**Activity:**
In the entries that follow, find each line with the word "Date" and copy it.

**Data listing:**
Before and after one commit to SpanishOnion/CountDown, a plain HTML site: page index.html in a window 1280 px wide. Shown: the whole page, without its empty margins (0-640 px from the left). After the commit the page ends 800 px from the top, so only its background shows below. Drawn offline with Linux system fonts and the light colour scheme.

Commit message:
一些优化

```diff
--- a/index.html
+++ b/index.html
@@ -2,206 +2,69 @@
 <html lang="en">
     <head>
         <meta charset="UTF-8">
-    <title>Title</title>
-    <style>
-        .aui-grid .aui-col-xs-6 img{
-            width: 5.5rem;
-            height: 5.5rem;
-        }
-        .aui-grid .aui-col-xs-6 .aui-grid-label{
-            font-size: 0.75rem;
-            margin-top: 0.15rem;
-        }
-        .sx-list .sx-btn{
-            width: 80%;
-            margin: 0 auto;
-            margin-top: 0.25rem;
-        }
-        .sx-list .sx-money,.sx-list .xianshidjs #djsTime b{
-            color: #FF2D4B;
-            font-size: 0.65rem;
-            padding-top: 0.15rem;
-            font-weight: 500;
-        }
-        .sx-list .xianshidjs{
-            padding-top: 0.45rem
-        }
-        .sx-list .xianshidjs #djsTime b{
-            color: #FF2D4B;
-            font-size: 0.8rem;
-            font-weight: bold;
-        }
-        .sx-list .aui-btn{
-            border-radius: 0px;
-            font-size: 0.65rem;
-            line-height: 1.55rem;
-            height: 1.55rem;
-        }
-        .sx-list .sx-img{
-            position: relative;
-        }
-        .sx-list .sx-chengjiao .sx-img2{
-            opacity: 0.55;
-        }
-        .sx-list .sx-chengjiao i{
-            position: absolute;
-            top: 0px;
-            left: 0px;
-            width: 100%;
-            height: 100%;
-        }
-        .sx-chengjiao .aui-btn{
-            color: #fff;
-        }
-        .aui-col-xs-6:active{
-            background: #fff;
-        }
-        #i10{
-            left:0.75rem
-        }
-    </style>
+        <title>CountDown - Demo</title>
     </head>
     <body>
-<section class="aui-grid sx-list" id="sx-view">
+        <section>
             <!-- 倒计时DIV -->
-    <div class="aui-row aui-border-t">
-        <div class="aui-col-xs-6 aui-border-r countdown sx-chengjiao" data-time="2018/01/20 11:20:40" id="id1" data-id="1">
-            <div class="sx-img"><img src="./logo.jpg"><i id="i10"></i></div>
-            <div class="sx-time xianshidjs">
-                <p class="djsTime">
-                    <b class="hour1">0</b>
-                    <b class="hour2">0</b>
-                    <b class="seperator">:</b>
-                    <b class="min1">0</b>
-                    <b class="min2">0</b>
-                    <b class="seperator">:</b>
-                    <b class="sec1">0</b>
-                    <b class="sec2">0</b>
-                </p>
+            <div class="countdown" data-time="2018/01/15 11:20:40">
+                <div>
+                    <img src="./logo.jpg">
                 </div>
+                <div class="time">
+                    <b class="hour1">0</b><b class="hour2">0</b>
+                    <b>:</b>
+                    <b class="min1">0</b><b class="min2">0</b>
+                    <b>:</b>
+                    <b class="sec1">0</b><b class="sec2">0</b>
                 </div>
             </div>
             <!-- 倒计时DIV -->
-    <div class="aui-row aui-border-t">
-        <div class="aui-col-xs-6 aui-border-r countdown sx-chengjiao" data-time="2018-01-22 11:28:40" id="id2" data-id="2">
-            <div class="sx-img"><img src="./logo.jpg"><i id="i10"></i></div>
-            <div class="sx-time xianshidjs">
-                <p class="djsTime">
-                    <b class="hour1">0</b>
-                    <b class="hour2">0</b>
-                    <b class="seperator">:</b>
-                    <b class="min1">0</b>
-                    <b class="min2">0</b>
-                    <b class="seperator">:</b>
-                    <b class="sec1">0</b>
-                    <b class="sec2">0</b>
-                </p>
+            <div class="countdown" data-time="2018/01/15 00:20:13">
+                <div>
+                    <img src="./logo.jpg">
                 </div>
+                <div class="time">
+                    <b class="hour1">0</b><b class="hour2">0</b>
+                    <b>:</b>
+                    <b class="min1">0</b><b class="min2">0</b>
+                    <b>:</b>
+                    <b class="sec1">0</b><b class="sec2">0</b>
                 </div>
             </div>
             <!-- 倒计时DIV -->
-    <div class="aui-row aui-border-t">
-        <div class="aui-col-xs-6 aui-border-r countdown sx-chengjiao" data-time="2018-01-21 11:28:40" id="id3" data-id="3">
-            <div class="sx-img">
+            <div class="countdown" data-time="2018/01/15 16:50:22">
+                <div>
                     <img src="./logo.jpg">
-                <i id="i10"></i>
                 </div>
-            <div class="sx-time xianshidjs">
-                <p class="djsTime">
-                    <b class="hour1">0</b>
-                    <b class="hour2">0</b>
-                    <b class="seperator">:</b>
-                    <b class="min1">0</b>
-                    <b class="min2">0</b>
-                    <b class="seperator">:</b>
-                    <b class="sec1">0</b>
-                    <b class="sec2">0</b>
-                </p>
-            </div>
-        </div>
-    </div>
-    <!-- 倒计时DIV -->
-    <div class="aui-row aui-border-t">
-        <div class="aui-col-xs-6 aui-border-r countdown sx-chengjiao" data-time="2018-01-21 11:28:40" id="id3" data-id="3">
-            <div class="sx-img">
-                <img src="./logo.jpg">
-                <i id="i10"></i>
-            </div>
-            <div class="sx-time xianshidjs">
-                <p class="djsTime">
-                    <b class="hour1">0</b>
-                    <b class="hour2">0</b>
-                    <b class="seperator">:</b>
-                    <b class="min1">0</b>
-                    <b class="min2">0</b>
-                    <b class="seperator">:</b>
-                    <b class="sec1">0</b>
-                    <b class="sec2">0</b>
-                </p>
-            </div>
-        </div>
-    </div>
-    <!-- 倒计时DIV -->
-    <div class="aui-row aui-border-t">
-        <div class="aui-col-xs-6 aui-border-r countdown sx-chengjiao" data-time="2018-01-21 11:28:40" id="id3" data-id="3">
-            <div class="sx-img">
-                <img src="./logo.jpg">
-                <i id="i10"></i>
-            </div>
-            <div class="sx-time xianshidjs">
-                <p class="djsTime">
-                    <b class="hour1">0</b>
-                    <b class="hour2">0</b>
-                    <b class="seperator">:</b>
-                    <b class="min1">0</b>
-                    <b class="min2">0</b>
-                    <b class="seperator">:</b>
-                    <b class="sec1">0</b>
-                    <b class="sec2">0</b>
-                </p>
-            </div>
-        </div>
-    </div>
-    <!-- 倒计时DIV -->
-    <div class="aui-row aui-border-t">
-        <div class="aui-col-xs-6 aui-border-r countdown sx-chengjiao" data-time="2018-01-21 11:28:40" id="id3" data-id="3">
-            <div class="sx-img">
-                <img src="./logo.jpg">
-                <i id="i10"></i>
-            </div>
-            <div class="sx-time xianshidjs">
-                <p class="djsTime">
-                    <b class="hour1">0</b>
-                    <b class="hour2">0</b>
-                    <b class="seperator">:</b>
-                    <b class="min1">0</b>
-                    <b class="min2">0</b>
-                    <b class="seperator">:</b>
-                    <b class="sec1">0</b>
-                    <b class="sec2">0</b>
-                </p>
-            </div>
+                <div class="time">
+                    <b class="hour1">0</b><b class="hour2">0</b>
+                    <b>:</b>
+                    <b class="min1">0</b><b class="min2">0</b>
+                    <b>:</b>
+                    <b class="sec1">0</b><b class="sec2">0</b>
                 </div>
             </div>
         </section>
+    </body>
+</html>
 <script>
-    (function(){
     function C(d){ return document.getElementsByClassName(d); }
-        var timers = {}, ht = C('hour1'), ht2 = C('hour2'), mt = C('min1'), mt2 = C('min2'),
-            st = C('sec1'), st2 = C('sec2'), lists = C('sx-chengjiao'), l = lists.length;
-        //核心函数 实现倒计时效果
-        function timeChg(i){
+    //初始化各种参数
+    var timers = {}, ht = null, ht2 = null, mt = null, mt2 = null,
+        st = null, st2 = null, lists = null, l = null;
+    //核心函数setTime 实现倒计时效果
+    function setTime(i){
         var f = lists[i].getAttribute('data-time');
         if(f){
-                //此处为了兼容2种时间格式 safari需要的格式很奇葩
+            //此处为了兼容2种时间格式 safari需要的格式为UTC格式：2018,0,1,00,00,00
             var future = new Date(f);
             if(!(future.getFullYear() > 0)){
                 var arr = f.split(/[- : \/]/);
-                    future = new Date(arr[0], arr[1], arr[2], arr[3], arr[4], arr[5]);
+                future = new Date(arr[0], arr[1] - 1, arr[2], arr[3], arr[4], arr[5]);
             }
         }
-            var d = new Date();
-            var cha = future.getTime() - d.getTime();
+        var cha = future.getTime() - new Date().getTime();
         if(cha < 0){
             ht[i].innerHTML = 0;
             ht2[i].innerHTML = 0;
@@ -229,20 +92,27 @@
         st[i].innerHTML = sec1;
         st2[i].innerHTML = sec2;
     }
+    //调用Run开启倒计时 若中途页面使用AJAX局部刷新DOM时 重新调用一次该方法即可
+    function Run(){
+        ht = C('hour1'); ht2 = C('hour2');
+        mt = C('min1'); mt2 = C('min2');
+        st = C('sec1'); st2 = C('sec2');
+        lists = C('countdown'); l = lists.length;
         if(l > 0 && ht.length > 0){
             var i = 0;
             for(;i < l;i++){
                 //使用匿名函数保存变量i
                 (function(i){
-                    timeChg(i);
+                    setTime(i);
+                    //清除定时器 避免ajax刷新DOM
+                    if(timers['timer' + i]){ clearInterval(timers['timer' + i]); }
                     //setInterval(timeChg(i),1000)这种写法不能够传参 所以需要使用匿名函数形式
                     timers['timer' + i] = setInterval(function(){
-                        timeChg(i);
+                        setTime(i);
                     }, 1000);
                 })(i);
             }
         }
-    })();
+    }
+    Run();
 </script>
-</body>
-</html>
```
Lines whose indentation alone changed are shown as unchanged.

**Output of the exercise:**
             var future = new Date(f);
-                    future = new Date(arr[0], arr[1], arr[2], arr[3], arr[4], arr[5]);
+                future = new Date(arr[0], arr[1] - 1, arr[2], arr[3], arr[4], arr[5]);
-            var d = new Date();
+        var cha = future.getTime() - new Date().getTime();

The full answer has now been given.